Blood pressure (BP) control is critical in delaying the progression of chronic kidney disease (CKD), which otherwise results in an increased risk of cardiovascular morbidity and mortality. Angiotensin II receptor blockers (ARBs) or angiotensin-converting enzyme inhibitors are recommended by several guidelines as first-line treatment for patients with hypertension and CKD.
We reviewed and analyzed the effect of ARB treatment on BP and renal outcomes (estimated glomerular filtration rate (eGFR), serum creatinine (SCr), creatinine clearance (CrCl) or proteinuria) in patients with hypertension and CKD with or without diabetes, including large clinical trials such as RENAAL and IDNT.
MEDLINE, EMBASE, and BIOSIS databases were searched for literature from the earliest available date to July 2017. Randomized (parallel-group) controlled trials of ≥8 weeks assessed the impact of ARBs on systolic/diastolic BP (SBP/DBP), eGFR, SCr, CrCl, or proteinuria were included in the analysis. Meta-analysis (post- versus pre-treatment) and meta-regression were conducted in R-statistical software (v3.4.1) using meta- and metafor-packages. Mean difference (MD, generic inverse variance) with 95% confidence intervals (CIs) was used to pool data for an outcome in a single forest plot.

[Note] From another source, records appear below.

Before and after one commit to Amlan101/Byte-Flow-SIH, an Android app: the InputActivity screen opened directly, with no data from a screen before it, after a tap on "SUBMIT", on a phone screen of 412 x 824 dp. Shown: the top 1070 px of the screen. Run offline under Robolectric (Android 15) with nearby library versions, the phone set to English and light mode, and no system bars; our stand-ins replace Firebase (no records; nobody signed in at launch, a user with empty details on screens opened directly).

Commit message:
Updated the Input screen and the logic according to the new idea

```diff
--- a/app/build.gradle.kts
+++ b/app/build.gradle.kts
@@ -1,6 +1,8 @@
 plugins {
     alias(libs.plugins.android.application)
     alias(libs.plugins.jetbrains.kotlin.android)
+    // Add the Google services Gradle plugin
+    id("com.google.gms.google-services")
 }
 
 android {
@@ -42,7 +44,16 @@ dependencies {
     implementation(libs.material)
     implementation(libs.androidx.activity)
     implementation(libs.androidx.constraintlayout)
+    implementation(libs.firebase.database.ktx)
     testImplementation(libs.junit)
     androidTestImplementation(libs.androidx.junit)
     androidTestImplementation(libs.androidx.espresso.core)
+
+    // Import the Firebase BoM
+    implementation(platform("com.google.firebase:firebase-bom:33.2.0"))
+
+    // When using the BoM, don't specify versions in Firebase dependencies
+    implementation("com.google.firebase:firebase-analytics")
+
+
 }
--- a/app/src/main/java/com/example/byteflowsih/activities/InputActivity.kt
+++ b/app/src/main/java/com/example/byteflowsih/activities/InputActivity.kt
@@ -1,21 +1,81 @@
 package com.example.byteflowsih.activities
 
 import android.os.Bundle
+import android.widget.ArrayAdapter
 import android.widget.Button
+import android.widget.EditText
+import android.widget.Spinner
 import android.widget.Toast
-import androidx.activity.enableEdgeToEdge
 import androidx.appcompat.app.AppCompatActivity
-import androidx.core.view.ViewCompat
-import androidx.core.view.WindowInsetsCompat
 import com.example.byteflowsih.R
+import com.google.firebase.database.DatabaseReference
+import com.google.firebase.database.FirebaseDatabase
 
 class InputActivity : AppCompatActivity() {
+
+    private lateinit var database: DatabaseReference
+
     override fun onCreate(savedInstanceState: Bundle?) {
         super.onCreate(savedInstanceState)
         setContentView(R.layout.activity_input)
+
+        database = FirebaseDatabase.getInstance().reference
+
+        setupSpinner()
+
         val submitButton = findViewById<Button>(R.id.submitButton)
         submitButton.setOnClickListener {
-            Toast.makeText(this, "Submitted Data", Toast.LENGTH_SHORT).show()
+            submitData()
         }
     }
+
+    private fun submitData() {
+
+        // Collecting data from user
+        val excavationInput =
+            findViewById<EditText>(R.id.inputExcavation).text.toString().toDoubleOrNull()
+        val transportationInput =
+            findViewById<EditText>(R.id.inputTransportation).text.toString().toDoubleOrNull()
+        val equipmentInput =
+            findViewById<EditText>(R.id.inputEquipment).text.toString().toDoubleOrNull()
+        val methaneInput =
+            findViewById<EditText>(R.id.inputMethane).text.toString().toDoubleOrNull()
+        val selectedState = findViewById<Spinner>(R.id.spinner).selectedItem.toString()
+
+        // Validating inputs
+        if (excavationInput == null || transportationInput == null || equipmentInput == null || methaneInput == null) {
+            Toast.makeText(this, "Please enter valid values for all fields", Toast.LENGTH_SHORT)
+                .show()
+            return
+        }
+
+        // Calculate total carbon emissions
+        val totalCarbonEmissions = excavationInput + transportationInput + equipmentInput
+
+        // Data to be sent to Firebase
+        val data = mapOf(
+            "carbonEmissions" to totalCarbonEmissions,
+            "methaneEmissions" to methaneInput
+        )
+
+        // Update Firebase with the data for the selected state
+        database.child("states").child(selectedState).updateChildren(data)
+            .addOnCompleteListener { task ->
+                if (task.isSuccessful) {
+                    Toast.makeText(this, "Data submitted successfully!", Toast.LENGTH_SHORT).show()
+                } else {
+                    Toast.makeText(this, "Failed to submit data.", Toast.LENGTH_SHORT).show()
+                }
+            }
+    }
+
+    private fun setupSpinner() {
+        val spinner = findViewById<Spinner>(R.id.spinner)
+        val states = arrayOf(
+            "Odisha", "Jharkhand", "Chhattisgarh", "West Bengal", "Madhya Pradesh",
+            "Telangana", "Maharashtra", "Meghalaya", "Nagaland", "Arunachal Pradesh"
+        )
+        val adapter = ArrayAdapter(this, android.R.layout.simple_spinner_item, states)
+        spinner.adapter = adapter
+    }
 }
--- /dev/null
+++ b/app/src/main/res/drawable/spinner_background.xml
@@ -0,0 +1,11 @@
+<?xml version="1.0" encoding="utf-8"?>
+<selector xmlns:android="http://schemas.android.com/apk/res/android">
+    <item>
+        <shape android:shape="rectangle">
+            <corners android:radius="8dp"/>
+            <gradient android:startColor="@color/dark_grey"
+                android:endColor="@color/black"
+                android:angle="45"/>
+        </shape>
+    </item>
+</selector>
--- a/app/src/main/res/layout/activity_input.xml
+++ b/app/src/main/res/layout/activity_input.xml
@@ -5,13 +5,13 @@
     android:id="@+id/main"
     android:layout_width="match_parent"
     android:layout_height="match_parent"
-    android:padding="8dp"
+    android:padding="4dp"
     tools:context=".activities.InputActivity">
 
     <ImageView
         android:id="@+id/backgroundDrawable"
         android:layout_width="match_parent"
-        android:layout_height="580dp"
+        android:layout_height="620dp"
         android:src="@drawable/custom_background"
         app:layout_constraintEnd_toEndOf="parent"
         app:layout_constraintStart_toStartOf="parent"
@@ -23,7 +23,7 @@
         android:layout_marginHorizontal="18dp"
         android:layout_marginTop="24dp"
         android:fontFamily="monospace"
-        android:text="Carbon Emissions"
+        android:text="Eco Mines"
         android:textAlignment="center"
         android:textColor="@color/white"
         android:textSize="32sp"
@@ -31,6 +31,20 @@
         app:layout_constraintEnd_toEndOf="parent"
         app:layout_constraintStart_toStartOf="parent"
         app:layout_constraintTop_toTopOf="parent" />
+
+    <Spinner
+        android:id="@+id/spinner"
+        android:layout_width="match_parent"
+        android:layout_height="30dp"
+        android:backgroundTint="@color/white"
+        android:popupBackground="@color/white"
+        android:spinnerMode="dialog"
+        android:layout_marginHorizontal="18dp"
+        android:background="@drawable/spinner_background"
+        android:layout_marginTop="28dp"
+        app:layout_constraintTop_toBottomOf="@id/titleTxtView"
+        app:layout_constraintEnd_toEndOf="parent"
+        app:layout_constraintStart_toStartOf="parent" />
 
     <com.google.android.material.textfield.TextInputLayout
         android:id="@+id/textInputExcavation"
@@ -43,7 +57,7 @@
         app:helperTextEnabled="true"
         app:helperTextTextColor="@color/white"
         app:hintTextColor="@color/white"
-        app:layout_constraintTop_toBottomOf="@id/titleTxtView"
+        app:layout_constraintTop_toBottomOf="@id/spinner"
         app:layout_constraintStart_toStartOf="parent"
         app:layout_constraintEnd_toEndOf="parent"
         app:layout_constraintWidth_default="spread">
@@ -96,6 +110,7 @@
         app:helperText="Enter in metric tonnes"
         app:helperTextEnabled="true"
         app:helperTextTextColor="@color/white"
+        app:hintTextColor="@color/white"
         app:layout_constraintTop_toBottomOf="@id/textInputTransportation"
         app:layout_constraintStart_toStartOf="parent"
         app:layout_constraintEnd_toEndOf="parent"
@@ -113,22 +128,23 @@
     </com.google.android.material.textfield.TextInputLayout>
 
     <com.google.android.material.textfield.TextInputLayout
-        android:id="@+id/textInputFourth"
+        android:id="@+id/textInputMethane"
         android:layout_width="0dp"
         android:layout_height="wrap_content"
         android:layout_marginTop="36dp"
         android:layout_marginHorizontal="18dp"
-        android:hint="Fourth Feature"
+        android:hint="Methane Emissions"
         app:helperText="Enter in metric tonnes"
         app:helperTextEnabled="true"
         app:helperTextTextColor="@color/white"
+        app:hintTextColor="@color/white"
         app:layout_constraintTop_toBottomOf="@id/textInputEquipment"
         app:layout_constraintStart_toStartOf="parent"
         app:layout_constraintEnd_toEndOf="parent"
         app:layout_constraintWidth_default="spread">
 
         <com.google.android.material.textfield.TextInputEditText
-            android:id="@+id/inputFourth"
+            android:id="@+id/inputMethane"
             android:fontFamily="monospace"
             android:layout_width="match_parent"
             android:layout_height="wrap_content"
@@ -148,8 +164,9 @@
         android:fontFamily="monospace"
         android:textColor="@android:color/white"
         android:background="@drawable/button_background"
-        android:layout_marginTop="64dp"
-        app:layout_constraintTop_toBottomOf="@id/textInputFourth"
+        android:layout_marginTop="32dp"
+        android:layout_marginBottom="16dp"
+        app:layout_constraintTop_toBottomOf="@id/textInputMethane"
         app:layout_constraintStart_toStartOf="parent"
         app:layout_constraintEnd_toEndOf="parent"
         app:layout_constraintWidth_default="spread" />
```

The risk of bias (quality) of included studies was assessed by the six items of the Cochrane instrument.
Of the 165 articles assessed for eligibility, 24 studies were included in the analysis (19 evaluated ARBs as monotherapy, 4 evaluated ARBs in combination with other antihypertensive, and 1 evaluated ARBs both as mono- and combination therapy). Treatment with ARBs as monotherapy for ≥8 weeks to <1 year significantly reduced mean office SBP (MD, −12.60 mmHg; 95% CI, −18.53 to −6.67)/DBP (−6.52 mmHg; −11.27 to −1.77) (p<0.01). BP reduction was also significant (p<0.01) with ARB monotherapy for ≥1 year SBP (−14.84 mmHg; −17.82 to −11.85)/DBP (−10.27 mmHg; −12.26 to −8.27). ARBs also significantly reduced SBP/DBP when combined with other antihypertensive treatments for ≥8 weeks to <1 year as well as for ≥1 year (Figure). Moreover, ARBs induced significant reductions (p<0.01) in proteinuria (≥8 weeks to <1 year [MD, −0.6 g/L; 95% CI, −0.93 to −0.26; ≥1 year [−0.9 g/L; −1.22 to −0.59]), but no significant changes in eGFR, CrCl or SCr levels. The beneficial effect of ARBs was maintained overtime with no significant additional impact on SBP change (estimate: 0.025; 95% CI, –0.14 to 0.19) or eGFR (estimate: 0.068; 95% CI, −0.14 to 0.28; p=0.53). The overall risk of bias was judged to be low.